Taormina, who graduated from iSchool in 2005, is quick to point out that creating Stanford’s Virtual Archives was a team effort of the library system’s volunteer Second Life team. While the library has maintained a presence in Second Life since 2006, the team wanted to add a small sampling of the archive’s real life holdings.

The concept offers “direct and unmediated access to primary source materials, without a curatorial overlay,” Taormina said. “It also circumnavigates the real life concerns of material damage, theft, and fluctuating climate conditions, while providing a new way for scholars to collaborate in real time.”

Taormina participates on the library’s Second Life team in addition to her full-time job as Head of Public Services and Processing Manuscripts Librarian at Stanford’s Department of Special Collections. As head of public services, Taormina saw the Second Life experiment as particularly intriguing because it offers “a way to replicate the richness of the real life reading room experience in order to promote archival literacy and familiarity.”

For inexperienced researchers, the ability to see manuscript boxes and folders in the Virtual Archives is intended to make the process of primary source research “less intimidating,” Taormina said. And at the same time, experienced scholars can use the site to quickly survey the contents of a collection in order to decide whether they need to make a trip to campus or order photocopies.

The Virtual Archives offers 20 boxes from 14 collections. It virtually replicates boxes in Stanford’s remote deep storage facility so that scholars can for the first time browse the library’s closed manuscript stacks.

Taormina earned a master’s degree in Public History from Sacramento State University and then worked for several years as special assistant to Dr. Kevin Starr, California’s State Librarian from 1994 and author of a multi-volume series on the history of the state.

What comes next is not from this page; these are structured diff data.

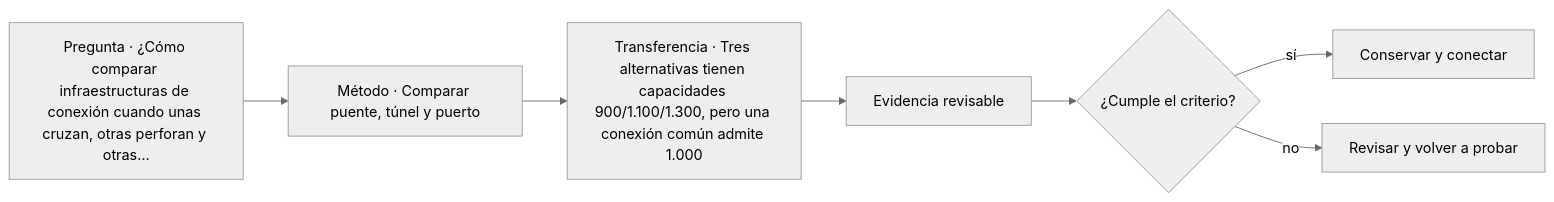
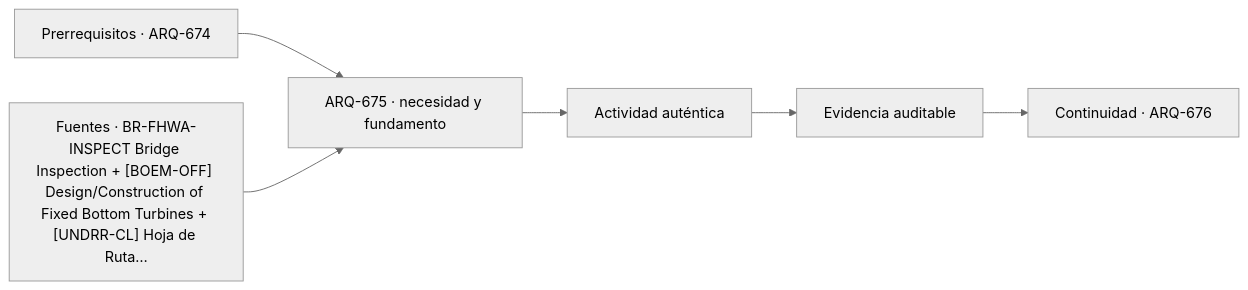
The diagram in classes/parte-68/ARQ-675.md (vladimiracunadev-create/architecture-built-environment-learning-program), drawn with Mermaid (neutral theme) before and after one commit. The commit also changed other lines of this file and 761 other files, not shown here.

````diff
--- a/classes/parte-68/ARQ-675.md
+++ b/classes/parte-68/ARQ-675.md
@@ -68,9 +80,8 @@
 ```mermaid
 flowchart LR
-    Q["Pregunta · ¿Cómo comparar infraestructuras de conexión cuando unas cruzan, otras perforan y otras…"] --> M["Método · Comparar puente, túnel y puerto"]
-    M --> P["Transferencia · Tres alternativas tienen capacidades 900/1.100/1.300, pero una conexión común admite 1.000"]
-    P --> E["Evidencia revisable"]
-    E --> C{"¿Cumple el criterio?"}
-    C -->|sí| T["Conservar y conectar"]
-    C -->|no| R["Revisar y volver a probar"]
+    A["Prerrequisitos · ARQ-674"] --> B["ARQ-675 · necesidad y fundamento"]
+    S["Fuentes · BR-FHWA-INSPECT Bridge Inspection + [BOEM-OFF] Design/Construction of Fixed Bottom Turbines + [UNDRR-CL] Hoja de Ruta…"] --> B
+    B --> C["Actividad auténtica"]
+    C --> D["Evidencia auditable"]
+    D --> E["Continuidad · ARQ-676"]
 ```
````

She decided to earn her MLIS from an ALA-accredited school in order to gain greater career flexibility. The very month she graduated from San José State University School of Information, Taormina landed her Stanford post, which she calls “my dream job.” According to Taormina, “It pulls together everything I learned as an historian and studying archives.”